Back in 1999, when former Israel Labor Party chief Ehud Barak became prime minister (ousting then-Prime Minister Benjamin Netanyahu), I was working as an executive personal assistant at Tel-Ad Television, based at the Jerusalem Theater.
Walking through the halls the morning after, you’d have thought the secular messiah had arrived.
“He’s the ‘people’s son!’ – you’ll see!’ one giddy top producer crowed to me as I brought him his morning mail, his noble words scarily echoing Stalin supporters in the 1930s, and slavish kibbutz members in the 1950s.
“I’ve waited years to open this!” another ecstatic corner-office TV exec cried to no one in particular, as she gaily popped the cork on a dusty bottle of champagne on her shelf.
All they were lacking was an accordion and campfire, arms linked and singing Israeli pioneer ditties from the storied kibbutzim, I mused to myself as I hurried down the hallways.
In the offices and meeting rooms, nearly the entire administrative staff was in similar throes of a collective political group orgasm, not unlike the morning after Barack Obama’s ascension to 1600.
I saw that steamy ideological group grope up close, as well, covering his first win for Georgia Public Broadcasting radio, at a ballroom at a swanky hotel downtown.
Here, perhaps like there, every “deplorable,” “bitter-clinger,” “alt-right” cliche’ about the Israeli media being firmly in the hands of the Left was proven to me beyond any shadow of a doubt that morning.
One of the handful of traditional/religious Jews on staff, I remained quiet, and listened thoughtfully, carefully, but with growing apprehension to the swooning accolades of unalloyed Barak supporters.
On May 24, 2000, “Israel announced that it would withdraw all troops from South Lebanon. All Israeli forces had withdrawn from Lebanon by the end of the next day, more than six weeks before its stated deadline of 7 July,” according to Wikipedia.
Later, days after the infamous overnight, hurried IDF retreat from South Lebanon, which helped bolster the Hezbollah into the mortal threat and arch-foe it is today, I mildly asked one of his former cheering-section admins in our offices of this was the goal he had in mind when he exultantly rejoiced in Barak’s election.
“Oh, hell no!” he snarled at me, “not like this!” his face a bewildered mixture of shock, disgust, and fear over the disastrous equipment – strewn and humiliating retreat:
“The Israeli pullout resulted in the collapse of the SLA [South Lebanese Army] and the rapid advance of Hezbollah forces into the area. As the Israeli Defense Forces (IDF) withdrew, thousands of Shi’a Lebanese rushed back to the South to reclaim their properties. This withdrawal was widely considered a victory for Hezbollah and boosted its popularity in Lebanon.”

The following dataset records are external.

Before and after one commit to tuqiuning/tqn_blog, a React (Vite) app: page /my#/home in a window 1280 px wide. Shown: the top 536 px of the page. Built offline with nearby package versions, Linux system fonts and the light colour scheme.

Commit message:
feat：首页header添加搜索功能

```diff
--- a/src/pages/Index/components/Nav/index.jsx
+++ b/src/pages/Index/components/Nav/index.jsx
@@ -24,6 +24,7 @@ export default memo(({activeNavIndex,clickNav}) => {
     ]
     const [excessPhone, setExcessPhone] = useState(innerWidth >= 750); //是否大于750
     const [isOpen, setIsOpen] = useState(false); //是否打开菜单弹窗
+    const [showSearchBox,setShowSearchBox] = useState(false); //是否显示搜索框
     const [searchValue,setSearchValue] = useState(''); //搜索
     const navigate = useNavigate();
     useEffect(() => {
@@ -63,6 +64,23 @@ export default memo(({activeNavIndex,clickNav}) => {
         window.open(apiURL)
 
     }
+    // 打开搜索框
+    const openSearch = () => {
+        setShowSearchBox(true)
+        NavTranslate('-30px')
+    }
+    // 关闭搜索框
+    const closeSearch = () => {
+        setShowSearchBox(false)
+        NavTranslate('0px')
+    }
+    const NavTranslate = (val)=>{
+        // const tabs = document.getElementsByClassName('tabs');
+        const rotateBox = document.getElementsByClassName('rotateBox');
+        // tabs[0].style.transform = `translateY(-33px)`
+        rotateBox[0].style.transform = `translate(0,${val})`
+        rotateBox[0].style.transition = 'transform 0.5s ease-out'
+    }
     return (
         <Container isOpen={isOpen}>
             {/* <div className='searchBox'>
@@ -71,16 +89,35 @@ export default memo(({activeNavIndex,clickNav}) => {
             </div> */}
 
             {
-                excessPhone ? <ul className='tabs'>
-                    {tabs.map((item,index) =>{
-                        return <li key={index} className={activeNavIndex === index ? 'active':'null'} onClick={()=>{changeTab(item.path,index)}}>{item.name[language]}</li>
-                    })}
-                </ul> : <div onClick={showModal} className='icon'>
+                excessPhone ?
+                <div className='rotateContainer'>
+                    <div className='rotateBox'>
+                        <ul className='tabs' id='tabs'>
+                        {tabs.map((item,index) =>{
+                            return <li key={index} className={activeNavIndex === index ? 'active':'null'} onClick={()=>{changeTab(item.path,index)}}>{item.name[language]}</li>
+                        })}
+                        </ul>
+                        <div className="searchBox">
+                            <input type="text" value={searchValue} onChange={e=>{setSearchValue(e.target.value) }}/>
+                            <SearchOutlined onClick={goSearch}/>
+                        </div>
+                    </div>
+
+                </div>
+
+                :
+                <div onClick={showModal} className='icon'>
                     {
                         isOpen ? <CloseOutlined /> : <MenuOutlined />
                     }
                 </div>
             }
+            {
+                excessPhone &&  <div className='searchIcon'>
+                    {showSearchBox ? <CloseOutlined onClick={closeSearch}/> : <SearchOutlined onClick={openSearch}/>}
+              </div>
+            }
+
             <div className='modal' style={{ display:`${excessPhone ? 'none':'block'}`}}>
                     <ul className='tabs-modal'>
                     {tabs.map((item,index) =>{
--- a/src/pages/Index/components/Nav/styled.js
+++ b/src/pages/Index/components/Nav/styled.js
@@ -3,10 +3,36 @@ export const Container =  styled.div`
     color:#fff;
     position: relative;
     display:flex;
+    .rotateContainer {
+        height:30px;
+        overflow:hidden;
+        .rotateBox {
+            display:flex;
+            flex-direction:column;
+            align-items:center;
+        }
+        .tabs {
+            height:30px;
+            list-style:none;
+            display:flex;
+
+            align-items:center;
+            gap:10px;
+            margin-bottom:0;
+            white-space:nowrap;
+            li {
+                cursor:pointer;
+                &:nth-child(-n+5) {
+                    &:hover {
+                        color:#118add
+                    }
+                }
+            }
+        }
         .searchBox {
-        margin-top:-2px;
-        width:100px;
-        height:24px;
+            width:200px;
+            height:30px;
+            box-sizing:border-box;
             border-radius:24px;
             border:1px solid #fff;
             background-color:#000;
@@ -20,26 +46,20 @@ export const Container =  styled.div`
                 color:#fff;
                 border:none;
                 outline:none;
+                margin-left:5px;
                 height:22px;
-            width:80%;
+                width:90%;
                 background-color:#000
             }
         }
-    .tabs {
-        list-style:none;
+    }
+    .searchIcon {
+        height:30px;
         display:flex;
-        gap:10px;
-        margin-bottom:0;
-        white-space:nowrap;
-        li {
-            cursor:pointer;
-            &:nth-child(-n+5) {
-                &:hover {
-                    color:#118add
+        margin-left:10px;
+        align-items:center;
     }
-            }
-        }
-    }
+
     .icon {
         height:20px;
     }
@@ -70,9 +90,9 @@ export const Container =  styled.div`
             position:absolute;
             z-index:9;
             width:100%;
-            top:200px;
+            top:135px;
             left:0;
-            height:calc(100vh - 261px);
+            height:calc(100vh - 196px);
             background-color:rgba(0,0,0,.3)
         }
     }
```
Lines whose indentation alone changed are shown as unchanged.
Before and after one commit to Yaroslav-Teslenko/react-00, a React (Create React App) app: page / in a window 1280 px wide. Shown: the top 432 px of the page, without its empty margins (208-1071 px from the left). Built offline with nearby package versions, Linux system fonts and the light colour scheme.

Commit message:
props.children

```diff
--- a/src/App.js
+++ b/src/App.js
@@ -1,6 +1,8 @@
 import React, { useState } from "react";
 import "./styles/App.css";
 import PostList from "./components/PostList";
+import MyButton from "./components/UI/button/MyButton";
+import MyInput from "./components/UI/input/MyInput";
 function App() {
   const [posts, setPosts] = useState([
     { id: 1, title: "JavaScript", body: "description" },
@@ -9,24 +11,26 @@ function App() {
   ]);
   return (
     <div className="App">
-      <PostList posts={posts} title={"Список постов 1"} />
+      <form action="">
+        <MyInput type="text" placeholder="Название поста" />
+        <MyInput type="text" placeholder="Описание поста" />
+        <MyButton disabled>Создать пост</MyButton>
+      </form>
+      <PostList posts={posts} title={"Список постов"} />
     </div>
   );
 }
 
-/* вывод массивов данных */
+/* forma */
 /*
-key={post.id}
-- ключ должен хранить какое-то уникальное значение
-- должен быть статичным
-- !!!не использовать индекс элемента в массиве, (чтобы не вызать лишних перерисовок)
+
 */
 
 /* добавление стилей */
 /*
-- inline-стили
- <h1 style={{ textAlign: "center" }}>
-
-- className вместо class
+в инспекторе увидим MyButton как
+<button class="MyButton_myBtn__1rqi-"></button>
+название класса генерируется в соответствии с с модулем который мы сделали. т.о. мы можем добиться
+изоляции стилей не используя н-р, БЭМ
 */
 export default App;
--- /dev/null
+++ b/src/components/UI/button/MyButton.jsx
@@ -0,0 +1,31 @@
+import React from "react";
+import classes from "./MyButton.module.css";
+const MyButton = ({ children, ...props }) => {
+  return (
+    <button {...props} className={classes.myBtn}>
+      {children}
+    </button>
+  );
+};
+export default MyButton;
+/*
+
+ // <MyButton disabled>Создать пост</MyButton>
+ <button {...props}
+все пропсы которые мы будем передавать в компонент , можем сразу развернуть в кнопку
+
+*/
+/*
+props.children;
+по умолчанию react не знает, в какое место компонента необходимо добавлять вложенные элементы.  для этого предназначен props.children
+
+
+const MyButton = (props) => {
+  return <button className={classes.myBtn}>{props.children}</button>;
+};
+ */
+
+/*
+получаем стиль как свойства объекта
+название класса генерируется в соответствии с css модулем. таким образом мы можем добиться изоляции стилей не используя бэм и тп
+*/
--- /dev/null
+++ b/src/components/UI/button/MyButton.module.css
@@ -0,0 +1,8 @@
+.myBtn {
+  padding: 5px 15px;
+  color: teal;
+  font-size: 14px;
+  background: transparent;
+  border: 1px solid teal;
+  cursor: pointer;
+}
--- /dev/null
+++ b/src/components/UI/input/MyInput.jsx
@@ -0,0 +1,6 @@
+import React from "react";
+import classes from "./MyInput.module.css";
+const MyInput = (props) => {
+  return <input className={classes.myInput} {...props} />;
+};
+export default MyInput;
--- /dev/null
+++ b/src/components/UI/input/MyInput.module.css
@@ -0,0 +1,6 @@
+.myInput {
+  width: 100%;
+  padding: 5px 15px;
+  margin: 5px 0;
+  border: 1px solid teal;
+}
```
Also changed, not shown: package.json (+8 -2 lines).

The former IDF Chief of Staff and defense minister once boasted that he would remold the forces under his command into a “clever little bastard of an army.” (“צבא קטן, חכם וממזר”)
Media critics at the time scathingly averred in response that the IDF was small anyway, not terribly clever in its mad rush from the “Land of the Cedars,” to the north, and that, while “success has many parents,” failures like the Lebanon pullout always die a bastard orphan.
On May 8, 1972, Barak – then commander of the IDF’s legendary Sayeret Matkal SpecOps team – led a commando squad that included Netanyahu among its warriors, to safely overcome four Black September hijackers holding 90 passengers hostage aboard a Sabena airliner at the then-named Lod Airport.
Netanyahu was wounded in the arm by friendly-fire in the operation.
Later, however, one of the genuinely lauded heroes-with-feet-of-clay of Israel would go down in history as possibly one of the most unsuccessful, inept, and reviled politicians in the history of the modern Jewish State.
And now the “clever little bastard,” is back once again, trying to oust Netanyahu – who is facing a slew of corruption charges, this time in an as-yet-unnamed party and with some electoral friendly-fire of his own.
A trenchant look back at Barak’s decidedly mixed legacy is here.
US-born Dave Bender is a four-decade immigrant to Israel, a veteran cross-platform bureau – chief, reporter and editor in both countries, and is a long – term observer of the Israeli political and cultural scene. He now works as a photographer and videographer for clients worldwide: www.davidbrianbender.com